Andria’s top film picks for this year’s festival:

God’s Own Country, Signature Move, A Fantastic Woman and The Feels.

 

4. image+nation, Montréal

canadian film festivals grace jones
Grace Jones: Bloodlight and Bami

French Canada and the province of Quebec play host to image+nation in the cosmopolitan city of Montréal starting Nov. 23 and ending Dec. 3. This year marks the fest’s 30th anniversary.

What makes this festival unique?

“Celebrating our 30th anniversary, image+nation is the oldest queer [film] festival in Canada,” says Charlie Boudreau, image+nation’s executive director. “image+nation highlights the vibrant and diverse culture of Montréal, offering festival goers a Quebec ‘take’ on queer storytelling.”

What can you tell us about audience demographics for your festival?

“The festival audience represents all members of the LGBTQ demographics, varying in ages and genders.
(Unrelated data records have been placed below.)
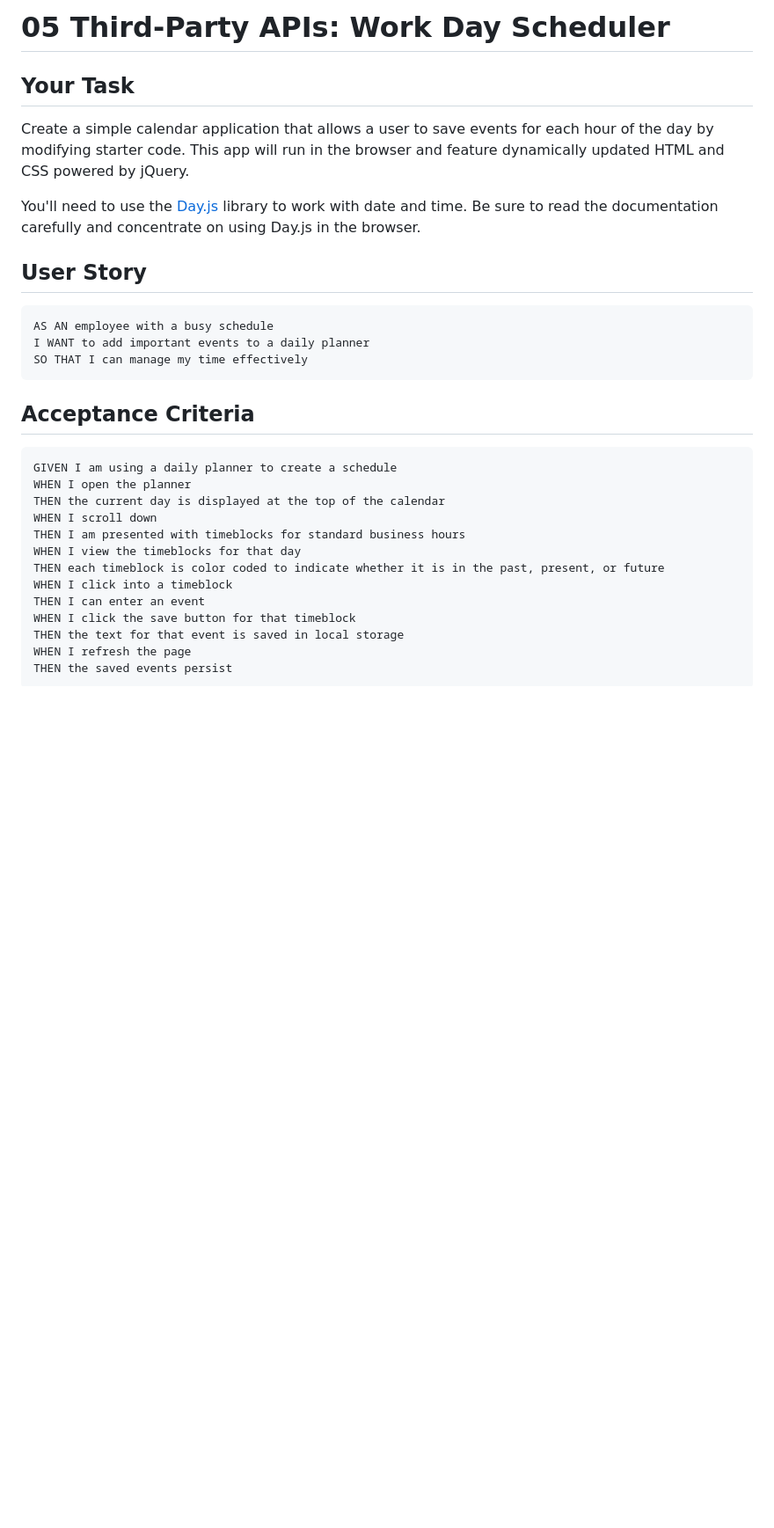
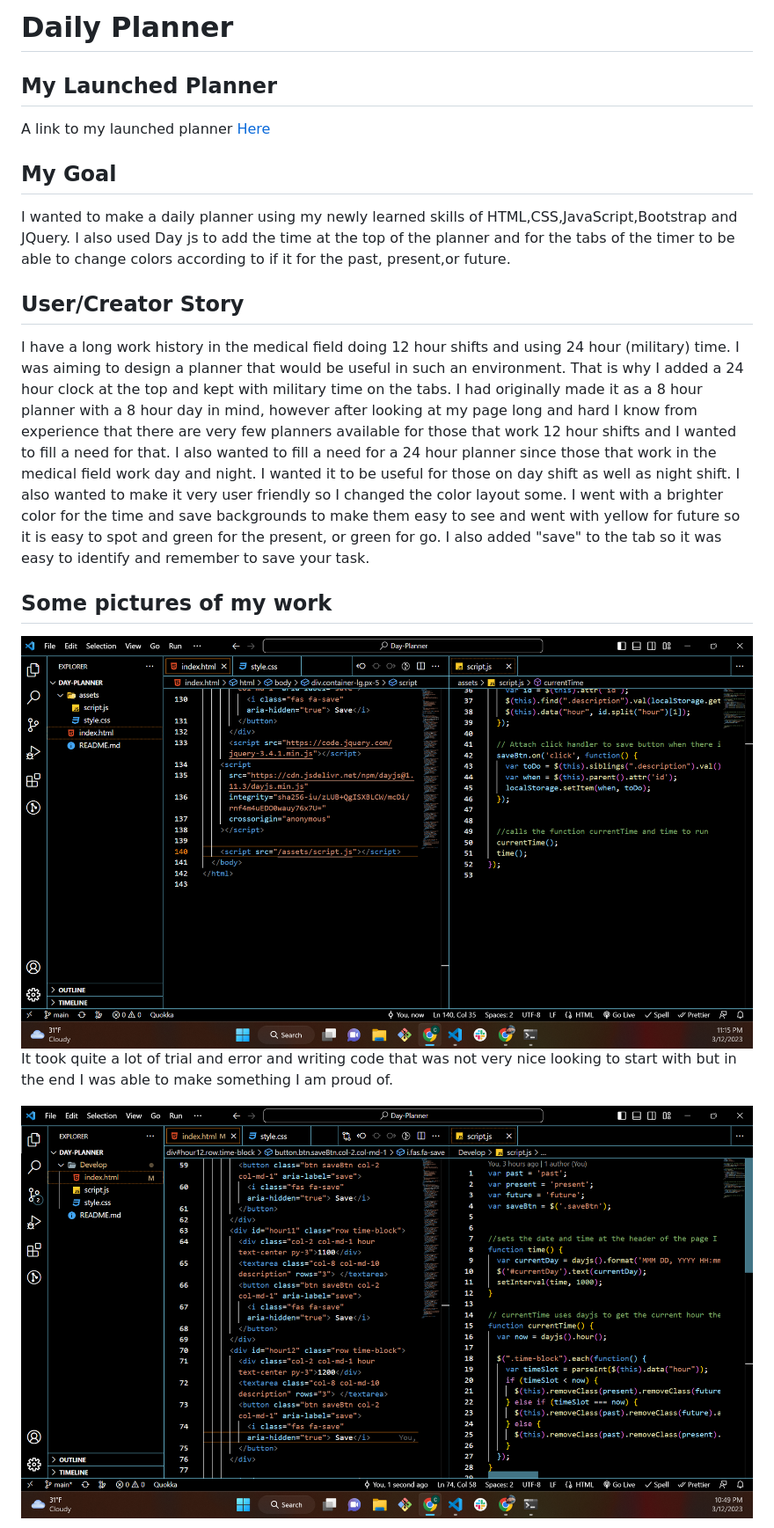
Before and after one commit to SmilieKay/Daily-Planner, a Markdown page: README.md, the part around the change printed below. Shown: that part at 88% size. Rendered like a GitHub page; pictures changed too: readMe-images/cleaned-up-code.png (added), readMe-images/code-for-planner.png (added); blank space fills up the shorter version.

````diff
--- a/README.md
+++ b/README.md
@@ -1,34 +1,20 @@
-# 05 Third-Party APIs: Work Day Scheduler
+# Daily Planner
 
-## Your Task
+## My Launched Planner
+ A link to my launched planner
+[Here](https://smiliekay.github.io/Daily-Planner/)
 
-Create a simple calendar application that allows a user to save events for each hour of the day by modifying starter code. This app will run in the browser and feature dynamically updated HTML and CSS powered by jQuery.
+ ## My Goal
+ I wanted to make a daily planner using my newly learned skills of HTML,CSS,JavaScript,Bootstrap and JQuery. I also used Day js to add the time at the top of the planner and for the tabs of the timer to be able to change colors according to if it for the past, present,or future.
 
-You'll need to use the [Day.js](https://day.js.org/en/) library to work with date and time. Be sure to read the documentation carefully and concentrate on using Day.js in the browser.
 
-## User Story
+## User/Creator Story
+I have a long work history in the medical field doing 12 hour shifts and using 24 hour (military) time. I was aiming to design a planner that would be useful in such an environment. That is why I added a 24 hour clock at the top and kept with military time on the tabs.  I had originally made it as a 8 hour planner with a 8 hour day in mind, however after looking at my page long and hard I know from experience that there are very few planners available for those that work 12 hour shifts and I wanted to fill a need for that. I also wanted to fill a need for a 24 hour planner since those that work in the medical field work day and night. I wanted it to be useful for those on day shift as well as night shift.  I also wanted to make it very user friendly so I changed the color layout some. I went with a brighter color for the time and save backgrounds to make them easy to see and went with yellow for future so it is easy to spot and green for the present, or green for go. I also added "save" to the tab so it was easy to identify and remember to save your task.
 
-```md
-AS AN employee with a busy schedule
-I WANT to add important events to a daily planner
-SO THAT I can manage my time effectively
-```
+## Some pictures of my work
 
-## Acceptance Criteria
+![my code all cleaned up](./readMe-images/cleaned-up-code.png)
+It took quite a lot of trial and error and writing code that was not very nice looking to start with but in the end I was able to make something I am proud of.
 
-```md
-GIVEN I am using a daily planner to create a schedule
-WHEN I open the planner
-THEN the current day is displayed at the top of the calendar
-WHEN I scroll down
-THEN I am presented with timeblocks for standard business hours
-WHEN I view the timeblocks for that day
-THEN each timeblock is color coded to indicate whether it is in the past, present, or future
-WHEN I click into a timeblock
-THEN I can enter an event
-WHEN I click the save button for that timeblock
-THEN the text for that event is saved in local storage
-WHEN I refresh the page
-THEN the saved events persist
-```
+![my code all cleaned up](./readMe-images/code-for-planner.png)
 
````
Also changed, not shown: other parts of README.md (+4 -64 lines), readMe-images/Trying-to-launch.png (added), readMe-images/planner-launched.png (added), 1 other file.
We do have a very loyal audience that in some ways has grown up with the festival over three decades, and with each edition new (younger) audience members are added,” Charlie says.

What kind of films play well at your festival?

“Our audience is a cinephile audience that favors complex and rich films with challenging and original stories,” says Charlie. “We place prime importance on including a large amount of international titles in each addition that will give voice to specific cultural voices and experiences from LGBTQ peoples from around the world.”

Charlie’s top film picks for this year’s festival:

Call Me by Your Name, Chavela, Signature Move, God’s Own Country, Grace Jones: Bloodlight and Bami and Behind the Curtain: Todrick Hall.

 

Featured image by Sisoje via iStock